* _Exercise objective_
Retype each entry below, keeping every character the same.

* _Records for the task_
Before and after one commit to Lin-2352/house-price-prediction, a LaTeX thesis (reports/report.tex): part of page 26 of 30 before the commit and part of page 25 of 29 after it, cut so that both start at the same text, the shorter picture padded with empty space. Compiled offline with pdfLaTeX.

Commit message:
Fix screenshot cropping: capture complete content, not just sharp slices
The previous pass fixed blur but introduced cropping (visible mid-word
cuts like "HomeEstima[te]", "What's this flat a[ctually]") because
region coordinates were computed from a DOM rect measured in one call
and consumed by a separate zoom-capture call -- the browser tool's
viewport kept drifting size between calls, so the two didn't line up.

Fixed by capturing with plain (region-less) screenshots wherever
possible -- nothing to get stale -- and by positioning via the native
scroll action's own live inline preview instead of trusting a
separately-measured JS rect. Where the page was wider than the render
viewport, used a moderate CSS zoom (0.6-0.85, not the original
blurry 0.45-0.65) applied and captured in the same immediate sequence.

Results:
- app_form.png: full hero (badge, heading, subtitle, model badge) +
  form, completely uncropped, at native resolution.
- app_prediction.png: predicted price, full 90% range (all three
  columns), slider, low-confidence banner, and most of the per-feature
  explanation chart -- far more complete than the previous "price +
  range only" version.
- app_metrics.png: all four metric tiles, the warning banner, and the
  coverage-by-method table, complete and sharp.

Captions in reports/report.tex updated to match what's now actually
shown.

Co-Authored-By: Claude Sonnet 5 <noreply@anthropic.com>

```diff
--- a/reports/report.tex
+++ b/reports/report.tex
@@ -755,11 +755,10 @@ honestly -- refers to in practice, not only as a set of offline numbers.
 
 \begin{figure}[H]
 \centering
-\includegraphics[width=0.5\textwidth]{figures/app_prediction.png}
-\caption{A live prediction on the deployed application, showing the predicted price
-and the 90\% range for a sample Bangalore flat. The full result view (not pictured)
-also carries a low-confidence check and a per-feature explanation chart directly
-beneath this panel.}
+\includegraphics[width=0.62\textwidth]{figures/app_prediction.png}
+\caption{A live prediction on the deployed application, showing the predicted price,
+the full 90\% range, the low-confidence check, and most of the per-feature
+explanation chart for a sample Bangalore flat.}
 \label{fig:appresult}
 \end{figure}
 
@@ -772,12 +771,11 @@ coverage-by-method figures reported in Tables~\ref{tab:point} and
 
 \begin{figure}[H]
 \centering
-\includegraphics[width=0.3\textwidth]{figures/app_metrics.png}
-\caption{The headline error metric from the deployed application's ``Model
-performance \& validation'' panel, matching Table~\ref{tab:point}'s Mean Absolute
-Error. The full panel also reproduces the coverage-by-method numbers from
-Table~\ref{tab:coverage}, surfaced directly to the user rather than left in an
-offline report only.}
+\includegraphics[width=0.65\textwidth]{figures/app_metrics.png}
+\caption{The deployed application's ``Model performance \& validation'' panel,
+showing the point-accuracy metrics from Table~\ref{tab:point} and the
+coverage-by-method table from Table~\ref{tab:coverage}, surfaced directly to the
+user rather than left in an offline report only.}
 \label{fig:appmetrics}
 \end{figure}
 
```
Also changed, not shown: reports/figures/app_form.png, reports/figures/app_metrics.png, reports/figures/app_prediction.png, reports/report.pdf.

* _Exercise solution_
Before and after one commit to Lin-2352/house-price-prediction, a LaTeX thesis (reports/report.tex): part of page 26 of 30 before the commit and part of page 25 of 29 after it, cut so that both start at the same text, the shorter picture padded with empty space. Compiled offline with pdfLaTeX.

Commit message:
Fix screenshot cropping: capture complete content, not just sharp slices
The previous pass fixed blur but introduced cropping (visible mid-word
cuts like "HomeEstima[te]", "What's this flat a[ctually]") because
region coordinates were computed from a DOM rect measured in one call
and consumed by a separate zoom-capture call -- the browser tool's
viewport kept drifting size between calls, so the two didn't line up.

Fixed by capturing with plain (region-less) screenshots wherever
possible -- nothing to get stale -- and by positioning via the native
scroll action's own live inline preview instead of trusting a
separately-measured JS rect. Where the page was wider than the render
viewport, used a moderate CSS zoom (0.6-0.85, not the original
blurry 0.45-0.65) applied and captured in the same immediate sequence.

Results:
- app_form.png: full hero (badge, heading, subtitle, model badge) +
  form, completely uncropped, at native resolution.
- app_prediction.png: predicted price, full 90% range (all three
  columns), slider, low-confidence banner, and most of the per-feature
  explanation chart -- far more complete than the previous "price +
  range only" version.
- app_metrics.png: all four metric tiles, the warning banner, and the
  coverage-by-method table, complete and sharp.

Captions in reports/report.tex updated to match what's now actually
shown.

Co-Authored-By: Claude Sonnet 5 <noreply@anthropic.com>

```diff
--- a/reports/report.tex
+++ b/reports/report.tex
@@ -755,11 +755,10 @@ honestly -- refers to in practice, not only as a set of offline numbers.
 
 \begin{figure}[H]
 \centering
-\includegraphics[width=0.5\textwidth]{figures/app_prediction.png}
-\caption{A live prediction on the deployed application, showing the predicted price
-and the 90\% range for a sample Bangalore flat. The full result view (not pictured)
-also carries a low-confidence check and a per-feature explanation chart directly
-beneath this panel.}
+\includegraphics[width=0.62\textwidth]{figures/app_prediction.png}
+\caption{A live prediction on the deployed application, showing the predicted price,
+the full 90\% range, the low-confidence check, and most of the per-feature
+explanation chart for a sample Bangalore flat.}
 \label{fig:appresult}
 \end{figure}
 
@@ -772,12 +771,11 @@ coverage-by-method figures reported in Tables~\ref{tab:point} and
 
 \begin{figure}[H]
 \centering
-\includegraphics[width=0.3\textwidth]{figures/app_metrics.png}
-\caption{The headline error metric from the deployed application's ``Model
-performance \& validation'' panel, matching Table~\ref{tab:point}'s Mean Absolute
-Error. The full panel also reproduces the coverage-by-method numbers from
-Table~\ref{tab:coverage}, surfaced directly to the user rather than left in an
-offline report only.}
+\includegraphics[width=0.65\textwidth]{figures/app_metrics.png}
+\caption{The deployed application's ``Model performance \& validation'' panel,
+showing the point-accuracy metrics from Table~\ref{tab:point} and the
+coverage-by-method table from Table~\ref{tab:coverage}, surfaced directly to the
+user rather than left in an offline report only.}
 \label{fig:appmetrics}
 \end{figure}
 
```
Also changed, not shown: reports/figures/app_form.png, reports/figures/app_metrics.png, reports/figures/app_prediction.png, reports/report.pdf.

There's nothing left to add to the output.